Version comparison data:
- Opening Delimiter -

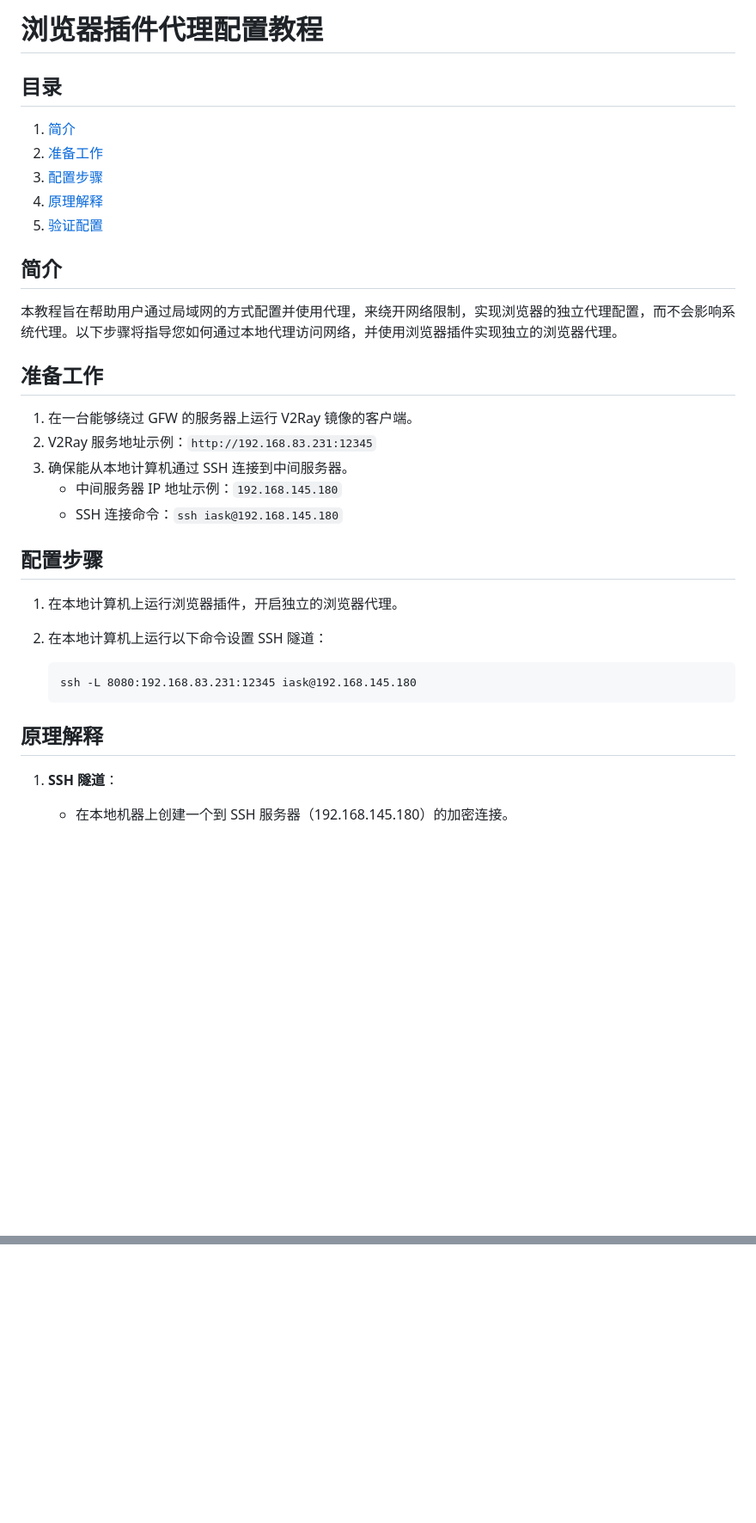
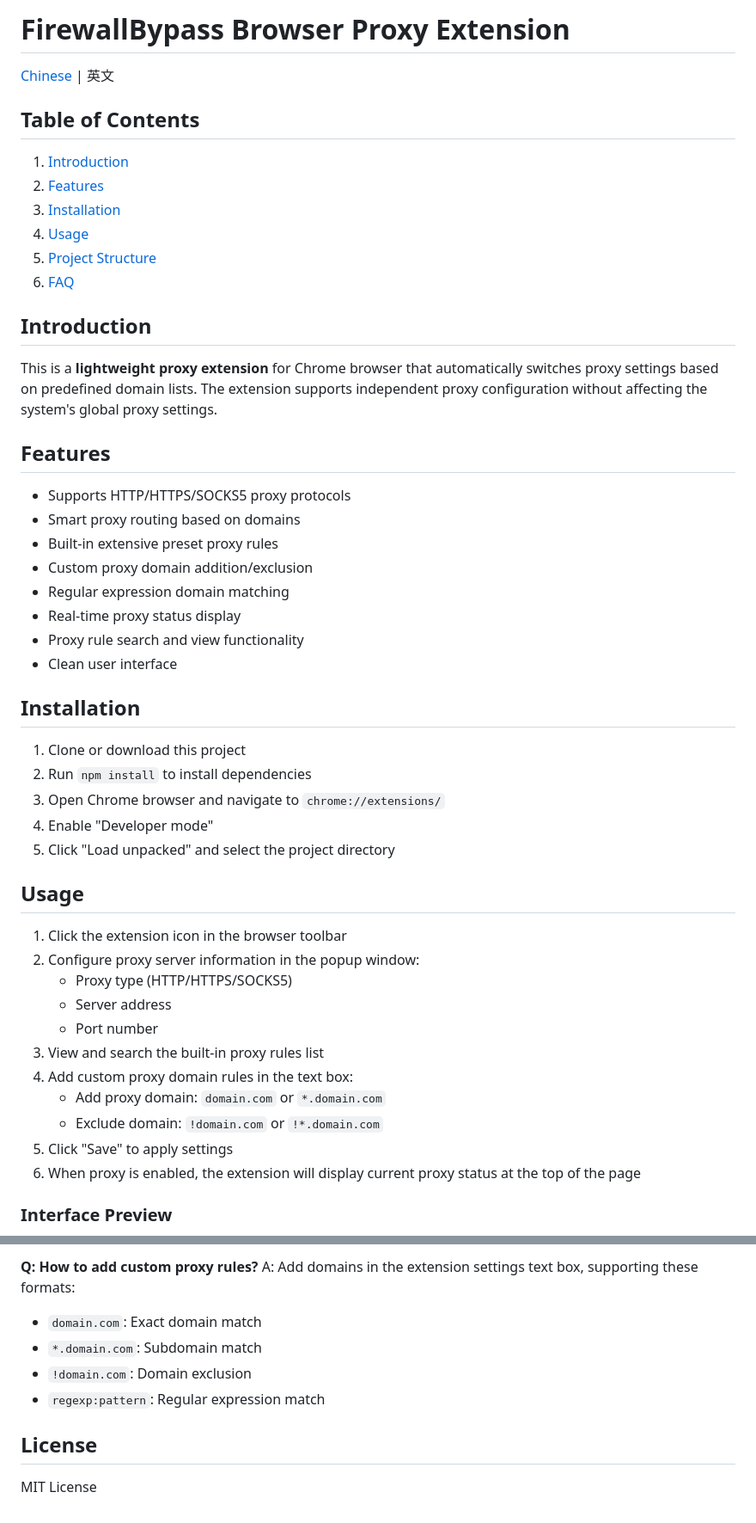
Before and after one commit to JustinLeei/FirewallBypass, a Markdown page: README.md, 2 parts joined by grey strips. Shown: that part at 86% size. GitHub-like rendering; blank space fills up the shorter version.

````diff
--- a/README.md
+++ b/README.md
@@ -1,34 +1,49 @@
-# 浏览器插件代理配置教程
-## 目录
-1. [简介](#简介)
-2. [准备工作](#准备工作)
-3. [配置步骤](#配置步骤)
-4. [原理解释](#原理解释)
-5. [验证配置](#验证配置)
+# FirewallBypass Browser Proxy Extension
+[Chinese](./README.zh.md) | 英文
+## Table of Contents
+1. [Introduction](#introduction)
+2. [Features](#features)
+3. [Installation](#installation)
+4. [Usage](#usage)
+5. [Project Structure](#project-structure)
+6. [FAQ](#faq)
 
-## 简介
+## Introduction
 
-本教程旨在帮助用户通过局域网的方式配置并使用代理，来绕开网络限制，实现浏览器的独立代理配置，而不会影响系统代理。以下步骤将指导您如何通过本地代理访问网络，并使用浏览器插件实现独立的浏览器代理。
+This is a **lightweight proxy extension** for Chrome browser that automatically switches proxy settings based on predefined domain lists. The extension supports independent proxy configuration without affecting the system's global proxy settings.
 
-## 准备工作
+## Features
 
-1. 在一台能够绕过 GFW 的服务器上运行 V2Ray 镜像的客户端。
-2. V2Ray 服务地址示例：`http://192.168.83.231:12345`
-3. 确保能从本地计算机通过 SSH 连接到中间服务器。
-   - 中间服务器 IP 地址示例：`192.168.145.180`
-   - SSH 连接命令：`ssh iask@192.168.145.180`
+- Supports HTTP/HTTPS/SOCKS5 proxy protocols
+- Smart proxy routing based on domains
+- Built-in extensive preset proxy rules
+- Custom proxy domain addition/exclusion
+- Regular expression domain matching
+- Real-time proxy status display
+- Proxy rule search and view functionality
+- Clean user interface
 
-## 配置步骤
+## Installation
 
-1. 在本地计算机上运行浏览器插件，开启独立的浏览器代理。
+1. Clone or download this project
+2. Run `npm install` to install dependencies
+3. Open Chrome browser and navigate to `chrome://extensions/`
+4. Enable "Developer mode"
+5. Click "Load unpacked" and select the project directory
 
-2. 在本地计算机上运行以下命令设置 SSH 隧道：
-   ```
-   ssh -L 8080:192.168.83.231:12345 iask@192.168.145.180
-   ```
+## Usage
 
-## 原理解释
+1. Click the extension icon in the browser toolbar
+2. Configure proxy server information in the popup window:
+   - Proxy type (HTTP/HTTPS/SOCKS5)
+   - Server address
+   - Port number
+3. View and search the built-in proxy rules list
+4. Add custom proxy domain rules in the text box:
+   - Add proxy domain: `domain.com` or `*.domain.com`
+   - Exclude domain: `!domain.com` or `!*.domain.com`
+5. Click "Save" to apply settings
+6. When proxy is enabled, the extension will display current proxy status at the top of the page
 
-1. **SSH 隧道**：
-   - 在本地机器上创建一个到 SSH 服务器（192.168.145.180）的加密连接。
+### Interface Preview
 
@@ -49,0 +74,10 @@ netstat -a -o -n | findstr :8080
+**Q: How to add custom proxy rules?**
+A: Add domains in the extension settings text box, supporting these formats:
+- `domain.com`: Exact domain match
+- `*.domain.com`: Subdomain match
+- `!domain.com`: Domain exclusion
+- `regexp:pattern`: Regular expression match
+
+## License
+
+MIT License
````
Also changed, not shown: other parts of README.md (+21 -12 lines), README.zh.md (added, +85 -0 lines), images/no-proxy-indicate.png (added), images/popup.png (added), images/proxy-indicate.png (added), 6 other files.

- Closing Delimiter -

=== PROBLEM DESCRIPTION ===
Which lines of the entries above contain the string "project"? Copy each one.

=== ANSWER TO THIS TASK ===
+5. [Project Structure](#project-structure)
+1. Clone or download this project
+5. Click "Load unpacked" and select the project directory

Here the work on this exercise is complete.